The Eurozone base interest rate will remain at 0.00 percent, with the marginal lending rate and deposit rate remaining at 0.25 percent and minus 0.40 percent respectively.
In line with the forward guidance released after last ECB Governing Council meeting in June, the ECB went on expecting that the key interest rates will remain at their present levels at least through the summer of 2019, and in any case for as long as necessary to ensure the continued sustained convergence of inflation to levels that are below, but close to, 2 percent over the medium term.
The ECB reaffirmed that the monthly net asset purchases will be cut to 15 billion euros (17.6 billion U.S. dollars) from October until the end of December 2018 and that net purchases will then end.

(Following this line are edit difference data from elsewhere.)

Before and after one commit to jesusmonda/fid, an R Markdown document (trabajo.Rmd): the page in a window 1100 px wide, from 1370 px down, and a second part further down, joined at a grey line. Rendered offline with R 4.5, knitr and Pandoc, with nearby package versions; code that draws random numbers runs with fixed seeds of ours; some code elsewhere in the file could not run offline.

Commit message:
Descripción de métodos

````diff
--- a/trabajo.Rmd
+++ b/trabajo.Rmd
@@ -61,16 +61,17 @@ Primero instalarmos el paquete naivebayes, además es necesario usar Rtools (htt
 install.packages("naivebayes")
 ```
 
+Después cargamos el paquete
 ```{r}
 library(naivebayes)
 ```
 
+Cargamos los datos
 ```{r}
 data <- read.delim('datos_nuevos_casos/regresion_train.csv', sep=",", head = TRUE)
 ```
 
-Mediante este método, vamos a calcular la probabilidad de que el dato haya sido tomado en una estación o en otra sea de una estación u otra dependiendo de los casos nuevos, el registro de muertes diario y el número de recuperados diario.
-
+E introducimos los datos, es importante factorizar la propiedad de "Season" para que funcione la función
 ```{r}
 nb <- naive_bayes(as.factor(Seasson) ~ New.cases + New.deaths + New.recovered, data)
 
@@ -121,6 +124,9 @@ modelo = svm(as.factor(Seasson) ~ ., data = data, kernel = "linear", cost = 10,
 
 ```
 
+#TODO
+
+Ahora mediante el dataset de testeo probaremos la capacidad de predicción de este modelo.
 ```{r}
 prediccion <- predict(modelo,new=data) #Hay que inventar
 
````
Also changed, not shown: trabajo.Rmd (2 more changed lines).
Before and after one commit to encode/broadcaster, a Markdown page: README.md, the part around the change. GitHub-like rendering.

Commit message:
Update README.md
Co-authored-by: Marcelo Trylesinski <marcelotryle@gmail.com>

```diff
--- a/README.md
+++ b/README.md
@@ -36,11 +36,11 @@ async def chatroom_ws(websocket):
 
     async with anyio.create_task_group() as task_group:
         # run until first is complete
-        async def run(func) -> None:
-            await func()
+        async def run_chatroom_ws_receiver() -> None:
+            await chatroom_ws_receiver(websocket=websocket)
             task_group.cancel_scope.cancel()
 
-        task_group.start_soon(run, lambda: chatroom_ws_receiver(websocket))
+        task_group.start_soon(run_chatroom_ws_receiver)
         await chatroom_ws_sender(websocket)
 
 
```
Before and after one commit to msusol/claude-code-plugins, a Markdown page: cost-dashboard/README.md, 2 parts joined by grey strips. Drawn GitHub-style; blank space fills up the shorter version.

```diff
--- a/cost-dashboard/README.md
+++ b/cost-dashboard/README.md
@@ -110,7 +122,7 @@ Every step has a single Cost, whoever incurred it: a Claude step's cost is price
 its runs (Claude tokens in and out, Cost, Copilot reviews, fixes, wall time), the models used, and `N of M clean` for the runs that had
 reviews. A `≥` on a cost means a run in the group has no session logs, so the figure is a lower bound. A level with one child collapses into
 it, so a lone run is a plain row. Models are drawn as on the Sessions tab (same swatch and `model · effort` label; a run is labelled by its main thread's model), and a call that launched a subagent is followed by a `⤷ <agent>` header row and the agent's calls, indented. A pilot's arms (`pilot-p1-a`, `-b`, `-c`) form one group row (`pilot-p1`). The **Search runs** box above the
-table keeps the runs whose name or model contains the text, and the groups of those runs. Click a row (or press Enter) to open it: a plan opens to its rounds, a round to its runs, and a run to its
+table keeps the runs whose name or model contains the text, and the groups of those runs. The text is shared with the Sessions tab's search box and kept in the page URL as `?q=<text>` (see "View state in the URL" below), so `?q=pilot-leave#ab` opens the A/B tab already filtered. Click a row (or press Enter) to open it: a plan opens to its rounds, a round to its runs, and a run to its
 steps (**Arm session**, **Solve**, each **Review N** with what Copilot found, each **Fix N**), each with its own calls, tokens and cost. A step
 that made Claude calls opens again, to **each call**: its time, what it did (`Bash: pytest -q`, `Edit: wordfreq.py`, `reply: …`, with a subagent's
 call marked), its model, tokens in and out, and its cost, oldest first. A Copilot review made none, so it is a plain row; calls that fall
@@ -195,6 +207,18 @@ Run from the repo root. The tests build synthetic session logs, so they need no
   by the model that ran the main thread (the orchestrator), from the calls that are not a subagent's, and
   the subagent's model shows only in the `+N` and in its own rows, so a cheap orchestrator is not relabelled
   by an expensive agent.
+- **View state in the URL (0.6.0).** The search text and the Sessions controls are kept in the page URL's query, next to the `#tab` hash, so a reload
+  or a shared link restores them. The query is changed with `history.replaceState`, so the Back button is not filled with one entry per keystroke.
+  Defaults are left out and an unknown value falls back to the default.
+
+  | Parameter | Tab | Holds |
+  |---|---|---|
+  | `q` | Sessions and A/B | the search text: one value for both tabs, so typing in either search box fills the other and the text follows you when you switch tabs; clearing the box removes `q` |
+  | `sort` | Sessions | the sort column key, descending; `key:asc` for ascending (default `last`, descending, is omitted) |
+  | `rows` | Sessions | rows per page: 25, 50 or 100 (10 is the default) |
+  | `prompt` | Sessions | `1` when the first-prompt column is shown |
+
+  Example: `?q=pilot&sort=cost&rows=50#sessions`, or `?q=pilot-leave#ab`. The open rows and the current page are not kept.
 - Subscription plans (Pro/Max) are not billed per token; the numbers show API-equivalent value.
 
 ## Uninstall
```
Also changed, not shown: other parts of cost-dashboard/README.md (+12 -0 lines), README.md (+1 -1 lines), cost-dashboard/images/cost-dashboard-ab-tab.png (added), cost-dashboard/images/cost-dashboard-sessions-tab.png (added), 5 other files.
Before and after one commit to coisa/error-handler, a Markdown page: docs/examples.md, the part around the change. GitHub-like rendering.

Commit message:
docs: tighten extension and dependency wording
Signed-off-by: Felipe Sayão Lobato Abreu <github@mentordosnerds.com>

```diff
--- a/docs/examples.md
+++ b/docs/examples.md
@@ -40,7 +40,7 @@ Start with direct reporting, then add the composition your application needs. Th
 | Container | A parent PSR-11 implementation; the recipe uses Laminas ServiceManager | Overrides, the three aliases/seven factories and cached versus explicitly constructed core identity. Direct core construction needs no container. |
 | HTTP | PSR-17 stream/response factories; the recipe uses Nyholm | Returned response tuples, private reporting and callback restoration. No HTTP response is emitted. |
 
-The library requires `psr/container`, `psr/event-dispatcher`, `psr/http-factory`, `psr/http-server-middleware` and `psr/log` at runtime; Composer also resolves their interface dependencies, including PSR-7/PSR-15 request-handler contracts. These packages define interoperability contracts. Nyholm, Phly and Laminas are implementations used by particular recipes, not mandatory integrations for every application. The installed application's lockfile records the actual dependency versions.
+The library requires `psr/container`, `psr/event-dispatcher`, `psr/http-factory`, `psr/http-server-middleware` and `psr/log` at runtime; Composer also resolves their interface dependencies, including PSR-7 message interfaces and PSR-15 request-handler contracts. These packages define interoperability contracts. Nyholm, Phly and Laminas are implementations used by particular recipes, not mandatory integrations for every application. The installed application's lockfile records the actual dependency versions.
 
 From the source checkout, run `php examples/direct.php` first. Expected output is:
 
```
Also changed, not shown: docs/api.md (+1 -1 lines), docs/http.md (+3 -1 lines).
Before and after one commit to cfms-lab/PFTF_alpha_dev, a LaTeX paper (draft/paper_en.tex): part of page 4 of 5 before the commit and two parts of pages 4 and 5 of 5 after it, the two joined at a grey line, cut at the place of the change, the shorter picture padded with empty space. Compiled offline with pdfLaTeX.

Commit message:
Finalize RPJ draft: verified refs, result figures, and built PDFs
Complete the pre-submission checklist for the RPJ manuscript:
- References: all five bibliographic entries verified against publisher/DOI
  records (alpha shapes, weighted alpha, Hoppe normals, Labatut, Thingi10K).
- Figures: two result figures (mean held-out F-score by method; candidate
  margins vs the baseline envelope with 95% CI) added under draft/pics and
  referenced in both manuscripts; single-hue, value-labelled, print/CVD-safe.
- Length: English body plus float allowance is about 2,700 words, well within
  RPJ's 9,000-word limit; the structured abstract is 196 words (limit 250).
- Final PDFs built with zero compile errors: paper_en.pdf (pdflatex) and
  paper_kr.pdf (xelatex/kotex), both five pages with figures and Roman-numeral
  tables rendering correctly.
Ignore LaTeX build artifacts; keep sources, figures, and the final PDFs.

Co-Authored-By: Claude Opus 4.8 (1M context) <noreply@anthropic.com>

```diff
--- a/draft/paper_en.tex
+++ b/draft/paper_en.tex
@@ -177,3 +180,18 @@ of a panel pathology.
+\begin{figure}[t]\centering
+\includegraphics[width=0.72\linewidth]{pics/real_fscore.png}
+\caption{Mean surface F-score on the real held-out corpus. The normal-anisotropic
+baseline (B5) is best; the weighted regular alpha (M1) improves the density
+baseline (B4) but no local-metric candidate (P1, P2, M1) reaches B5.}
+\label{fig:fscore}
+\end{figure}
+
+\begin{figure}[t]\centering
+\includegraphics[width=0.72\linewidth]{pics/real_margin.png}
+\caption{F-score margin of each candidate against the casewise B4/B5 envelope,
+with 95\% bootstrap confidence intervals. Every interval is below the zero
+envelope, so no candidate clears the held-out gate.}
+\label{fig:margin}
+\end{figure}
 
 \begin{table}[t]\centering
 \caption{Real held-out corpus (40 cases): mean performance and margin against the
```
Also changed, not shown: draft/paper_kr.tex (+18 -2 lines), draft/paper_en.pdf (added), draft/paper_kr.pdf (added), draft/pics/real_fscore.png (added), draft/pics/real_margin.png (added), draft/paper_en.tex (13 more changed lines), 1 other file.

On the economic front, in the week ending July 21, the advance figure for seasonally adjusted initial claims was 217,000, an increase of 9,000 from the previous week's revised level, according to the Labor Department on Thursday. The previous week's level was revised up by 1,000 from 207,000 to 208,000.
The four-week moving average was 218,000, a decrease of 2,750 from the previous week's revised average. The previous week's average was revised up by 250 from 220,500 to 220,750, said the department.
The dollar index, which measures the greenback against six major peers, increased 0.39 percent at 94.748 in late trading.
In late New York trading, the euro fell to 1.1645 dollars from 1.1699 dollars in the previous session, and the British pound was down to 1.3109 dollars from 1.3172 U.S. dollars in the previous session. The Australian dollar dipped to 0.7376 dollar from 0.7437 dollar.
The U.S. dollar bought 111.22 Japanese yen, higher than 110.83 Japanese yen of the previous session. The U.S. dollar was up to 0.9945 Swiss franc from 0.9924 Swiss franc, and it increased to 1.3067 Canadian dollars from 1.3049 Canadian dollars. Enditem